We haven’t read that much about Afghanistan yet. But we thought we’d make a page anyway with our honest reviews of what we have read.
2 wonderful books that are mostly a mix of Afghanistan and Iran are in the Silk Roads books section: The Road to Oxiana by Robert Byron, and The Way of the World by Nicolas Bouvier.
Rory Stewart does more or less the same thing as Jason Elliot (reviewed just below) at around the same time (turn of the millennium). But while Elliot takes cars, hangs out with foreigners and mostly stays in Kabul, Stewart actually travels. He walks across the country in the footsteps of Babur, and stays with locals. He lets them speak. He makes a significant archaeological discovery. His opinions are honest, straightforward and well-formed.
It is a gripping adventure story, edifying at every step. Highly recommended.
Elliot is a good writer but not that much of a thinker. His views of Afghanistan are very romantic and black-and-white, and the book is a lot about him. His travels are exciting, but compared to The Places in Between, they fall flat. It is definitely not a book without merit, but The Places in Between is just so much more.
Levi, a professor of poetry/archaeologist/Jesuit priest, travels with a young Bruce Chatwin to uncover Afghanistan’s cultural treasures in the late 60’s. Sounds interesting enough, right? Sadly, Levi does not have the storytelling talent of Chatwin, and it turns out be a very dry account of places and archaeological finds. Some nice quotes, but otherwise, really had to push through it. Too bad: it could have been so much more.
A travel writing classic from the 50’s, this is not a very good book. Newby accomplishes nothing, and writes about Afghanistan with typical colonial disdain. His humor might have been a bombshell in 1958, but it is not anymore. To avoid.

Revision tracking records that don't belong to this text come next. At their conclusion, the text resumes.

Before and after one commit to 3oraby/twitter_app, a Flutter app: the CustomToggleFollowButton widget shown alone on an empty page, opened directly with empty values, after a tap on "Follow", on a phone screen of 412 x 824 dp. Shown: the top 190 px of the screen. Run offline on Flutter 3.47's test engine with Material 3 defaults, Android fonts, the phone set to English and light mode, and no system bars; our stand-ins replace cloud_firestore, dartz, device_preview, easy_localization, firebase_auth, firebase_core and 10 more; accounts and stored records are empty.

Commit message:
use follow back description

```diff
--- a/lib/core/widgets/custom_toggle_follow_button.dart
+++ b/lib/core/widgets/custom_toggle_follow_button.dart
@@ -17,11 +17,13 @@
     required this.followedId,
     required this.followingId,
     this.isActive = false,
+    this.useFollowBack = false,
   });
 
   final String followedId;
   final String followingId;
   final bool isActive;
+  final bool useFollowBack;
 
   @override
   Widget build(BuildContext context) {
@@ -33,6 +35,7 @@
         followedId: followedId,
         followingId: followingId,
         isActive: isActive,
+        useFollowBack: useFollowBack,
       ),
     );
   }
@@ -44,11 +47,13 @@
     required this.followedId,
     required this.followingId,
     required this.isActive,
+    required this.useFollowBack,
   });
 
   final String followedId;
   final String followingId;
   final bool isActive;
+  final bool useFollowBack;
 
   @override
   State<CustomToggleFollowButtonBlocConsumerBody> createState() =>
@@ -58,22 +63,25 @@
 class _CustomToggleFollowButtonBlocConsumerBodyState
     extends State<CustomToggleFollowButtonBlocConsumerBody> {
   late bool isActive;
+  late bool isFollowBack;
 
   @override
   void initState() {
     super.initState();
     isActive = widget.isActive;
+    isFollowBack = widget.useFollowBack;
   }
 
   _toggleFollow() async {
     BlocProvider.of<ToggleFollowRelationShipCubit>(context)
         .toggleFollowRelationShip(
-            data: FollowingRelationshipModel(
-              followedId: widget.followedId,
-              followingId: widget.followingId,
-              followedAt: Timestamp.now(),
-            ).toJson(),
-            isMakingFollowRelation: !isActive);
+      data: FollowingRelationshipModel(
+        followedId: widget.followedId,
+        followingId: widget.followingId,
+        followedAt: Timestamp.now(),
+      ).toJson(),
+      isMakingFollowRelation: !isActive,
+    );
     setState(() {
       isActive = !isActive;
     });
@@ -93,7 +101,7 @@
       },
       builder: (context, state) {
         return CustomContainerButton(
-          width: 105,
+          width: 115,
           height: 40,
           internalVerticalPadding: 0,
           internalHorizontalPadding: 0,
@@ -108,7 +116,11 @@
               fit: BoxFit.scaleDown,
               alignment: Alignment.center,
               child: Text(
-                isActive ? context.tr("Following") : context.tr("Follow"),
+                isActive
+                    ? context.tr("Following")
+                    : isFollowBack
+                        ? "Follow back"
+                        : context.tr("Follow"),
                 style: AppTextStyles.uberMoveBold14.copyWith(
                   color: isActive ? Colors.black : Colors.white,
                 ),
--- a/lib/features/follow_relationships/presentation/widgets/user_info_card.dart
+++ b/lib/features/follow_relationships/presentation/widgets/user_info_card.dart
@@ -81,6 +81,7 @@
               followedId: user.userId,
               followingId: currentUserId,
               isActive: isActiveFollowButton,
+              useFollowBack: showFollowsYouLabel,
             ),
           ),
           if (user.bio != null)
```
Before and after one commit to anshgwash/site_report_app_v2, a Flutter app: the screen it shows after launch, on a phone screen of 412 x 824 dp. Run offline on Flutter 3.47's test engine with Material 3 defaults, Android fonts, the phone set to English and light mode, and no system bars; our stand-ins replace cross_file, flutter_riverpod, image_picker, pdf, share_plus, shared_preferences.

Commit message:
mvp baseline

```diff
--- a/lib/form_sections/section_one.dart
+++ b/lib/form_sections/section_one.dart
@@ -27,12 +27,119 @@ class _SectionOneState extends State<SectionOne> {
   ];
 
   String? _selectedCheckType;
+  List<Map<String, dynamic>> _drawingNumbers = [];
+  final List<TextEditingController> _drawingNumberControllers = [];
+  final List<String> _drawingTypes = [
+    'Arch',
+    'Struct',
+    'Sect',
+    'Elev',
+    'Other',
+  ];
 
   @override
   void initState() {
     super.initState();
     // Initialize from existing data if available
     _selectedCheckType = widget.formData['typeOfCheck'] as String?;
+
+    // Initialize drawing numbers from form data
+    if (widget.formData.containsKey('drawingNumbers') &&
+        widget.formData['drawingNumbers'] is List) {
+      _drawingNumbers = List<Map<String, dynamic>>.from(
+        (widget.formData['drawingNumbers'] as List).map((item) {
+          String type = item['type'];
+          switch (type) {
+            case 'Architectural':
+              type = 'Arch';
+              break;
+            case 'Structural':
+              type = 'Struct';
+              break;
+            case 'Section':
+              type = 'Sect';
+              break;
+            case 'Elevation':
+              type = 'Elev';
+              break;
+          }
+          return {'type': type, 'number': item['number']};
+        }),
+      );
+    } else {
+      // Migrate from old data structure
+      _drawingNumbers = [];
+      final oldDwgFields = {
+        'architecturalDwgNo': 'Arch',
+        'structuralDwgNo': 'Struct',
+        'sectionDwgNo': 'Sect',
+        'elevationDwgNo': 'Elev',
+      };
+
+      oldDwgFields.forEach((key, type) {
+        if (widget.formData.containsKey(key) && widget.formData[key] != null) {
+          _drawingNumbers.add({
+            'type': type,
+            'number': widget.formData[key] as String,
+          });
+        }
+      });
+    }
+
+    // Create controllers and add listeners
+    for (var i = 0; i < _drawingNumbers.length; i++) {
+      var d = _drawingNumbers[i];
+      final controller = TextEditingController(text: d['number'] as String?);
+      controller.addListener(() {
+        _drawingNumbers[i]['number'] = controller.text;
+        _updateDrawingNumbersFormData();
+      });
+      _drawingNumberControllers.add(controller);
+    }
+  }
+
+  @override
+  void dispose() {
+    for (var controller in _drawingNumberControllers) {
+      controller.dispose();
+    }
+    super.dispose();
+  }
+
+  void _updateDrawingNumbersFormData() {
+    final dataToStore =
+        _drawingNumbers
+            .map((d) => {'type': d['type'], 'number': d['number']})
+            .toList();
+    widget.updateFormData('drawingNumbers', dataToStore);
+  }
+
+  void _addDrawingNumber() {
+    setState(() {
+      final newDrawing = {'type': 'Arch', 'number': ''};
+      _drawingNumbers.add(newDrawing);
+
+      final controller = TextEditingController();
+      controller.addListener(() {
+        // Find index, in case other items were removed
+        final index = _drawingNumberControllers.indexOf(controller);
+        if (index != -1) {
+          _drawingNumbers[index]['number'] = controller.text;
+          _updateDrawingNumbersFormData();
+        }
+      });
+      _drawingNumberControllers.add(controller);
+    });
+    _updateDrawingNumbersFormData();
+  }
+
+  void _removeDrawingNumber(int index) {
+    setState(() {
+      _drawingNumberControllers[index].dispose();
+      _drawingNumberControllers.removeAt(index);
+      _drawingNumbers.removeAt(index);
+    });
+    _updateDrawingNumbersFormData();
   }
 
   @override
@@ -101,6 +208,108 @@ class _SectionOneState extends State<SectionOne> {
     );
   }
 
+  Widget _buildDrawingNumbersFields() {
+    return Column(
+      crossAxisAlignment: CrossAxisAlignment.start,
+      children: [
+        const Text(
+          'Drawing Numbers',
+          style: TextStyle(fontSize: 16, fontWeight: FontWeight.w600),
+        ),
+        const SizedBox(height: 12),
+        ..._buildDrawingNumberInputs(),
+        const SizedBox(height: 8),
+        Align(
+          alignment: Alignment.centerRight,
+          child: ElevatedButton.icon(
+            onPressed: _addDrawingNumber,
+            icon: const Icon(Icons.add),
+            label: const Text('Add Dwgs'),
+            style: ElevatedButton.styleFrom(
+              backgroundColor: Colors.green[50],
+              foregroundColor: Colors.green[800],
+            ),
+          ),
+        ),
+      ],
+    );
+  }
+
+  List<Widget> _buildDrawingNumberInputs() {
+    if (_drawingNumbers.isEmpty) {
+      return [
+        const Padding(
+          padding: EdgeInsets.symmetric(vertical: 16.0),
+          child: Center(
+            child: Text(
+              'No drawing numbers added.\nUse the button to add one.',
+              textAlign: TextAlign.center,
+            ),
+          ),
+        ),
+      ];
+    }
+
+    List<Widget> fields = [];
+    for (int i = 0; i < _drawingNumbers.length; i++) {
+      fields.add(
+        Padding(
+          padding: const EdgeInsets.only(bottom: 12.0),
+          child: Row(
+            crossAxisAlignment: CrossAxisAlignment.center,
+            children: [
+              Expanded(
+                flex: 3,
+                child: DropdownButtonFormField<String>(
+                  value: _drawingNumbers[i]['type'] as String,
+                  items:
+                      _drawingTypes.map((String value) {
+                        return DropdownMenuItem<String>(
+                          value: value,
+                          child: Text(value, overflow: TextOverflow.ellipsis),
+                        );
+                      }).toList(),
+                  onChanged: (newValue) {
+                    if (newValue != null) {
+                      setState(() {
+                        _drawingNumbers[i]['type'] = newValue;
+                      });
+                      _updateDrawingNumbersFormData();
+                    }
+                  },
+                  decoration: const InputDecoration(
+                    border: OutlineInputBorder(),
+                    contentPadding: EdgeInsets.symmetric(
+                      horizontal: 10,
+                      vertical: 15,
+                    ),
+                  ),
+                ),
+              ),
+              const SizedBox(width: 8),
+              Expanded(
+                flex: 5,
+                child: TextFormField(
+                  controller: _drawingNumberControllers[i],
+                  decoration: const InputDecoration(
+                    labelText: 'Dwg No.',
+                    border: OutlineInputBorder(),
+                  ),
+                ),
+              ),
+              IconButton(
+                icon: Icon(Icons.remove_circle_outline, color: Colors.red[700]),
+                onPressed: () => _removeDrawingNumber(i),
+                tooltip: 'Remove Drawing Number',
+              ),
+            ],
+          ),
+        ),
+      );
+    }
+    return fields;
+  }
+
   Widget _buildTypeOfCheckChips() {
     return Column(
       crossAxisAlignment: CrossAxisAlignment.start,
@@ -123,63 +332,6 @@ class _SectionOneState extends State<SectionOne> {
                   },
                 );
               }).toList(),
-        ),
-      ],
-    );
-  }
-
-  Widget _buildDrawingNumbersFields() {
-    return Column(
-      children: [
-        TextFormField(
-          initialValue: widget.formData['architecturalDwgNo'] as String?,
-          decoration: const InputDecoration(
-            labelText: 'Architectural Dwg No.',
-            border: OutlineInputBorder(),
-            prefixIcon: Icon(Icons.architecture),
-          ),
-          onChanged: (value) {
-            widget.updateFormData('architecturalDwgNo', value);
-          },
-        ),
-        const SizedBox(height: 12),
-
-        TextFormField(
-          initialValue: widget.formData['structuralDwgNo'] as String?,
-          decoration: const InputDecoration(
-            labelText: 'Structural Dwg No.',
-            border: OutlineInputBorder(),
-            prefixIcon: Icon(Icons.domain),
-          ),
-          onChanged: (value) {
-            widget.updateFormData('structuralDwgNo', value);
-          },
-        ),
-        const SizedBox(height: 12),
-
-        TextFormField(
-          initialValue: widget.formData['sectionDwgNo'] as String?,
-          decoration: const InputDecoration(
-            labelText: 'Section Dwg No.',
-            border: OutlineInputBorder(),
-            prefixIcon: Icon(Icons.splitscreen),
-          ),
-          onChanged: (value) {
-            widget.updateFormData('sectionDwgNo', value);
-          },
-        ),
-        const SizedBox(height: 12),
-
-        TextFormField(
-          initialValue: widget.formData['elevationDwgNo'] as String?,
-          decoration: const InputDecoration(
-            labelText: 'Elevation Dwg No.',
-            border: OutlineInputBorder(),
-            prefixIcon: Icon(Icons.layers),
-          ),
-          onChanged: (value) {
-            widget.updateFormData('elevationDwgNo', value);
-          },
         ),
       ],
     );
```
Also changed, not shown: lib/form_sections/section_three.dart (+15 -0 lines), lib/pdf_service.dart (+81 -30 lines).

Aslam writes about every possible horror a person could encounter in Afghanistan’s recent past, and still you keep on reading. It’s very good writing. Written with a powerful voice, he manages to convincingly portray the psychology of extremely different characters. A book to make you think, and make you care.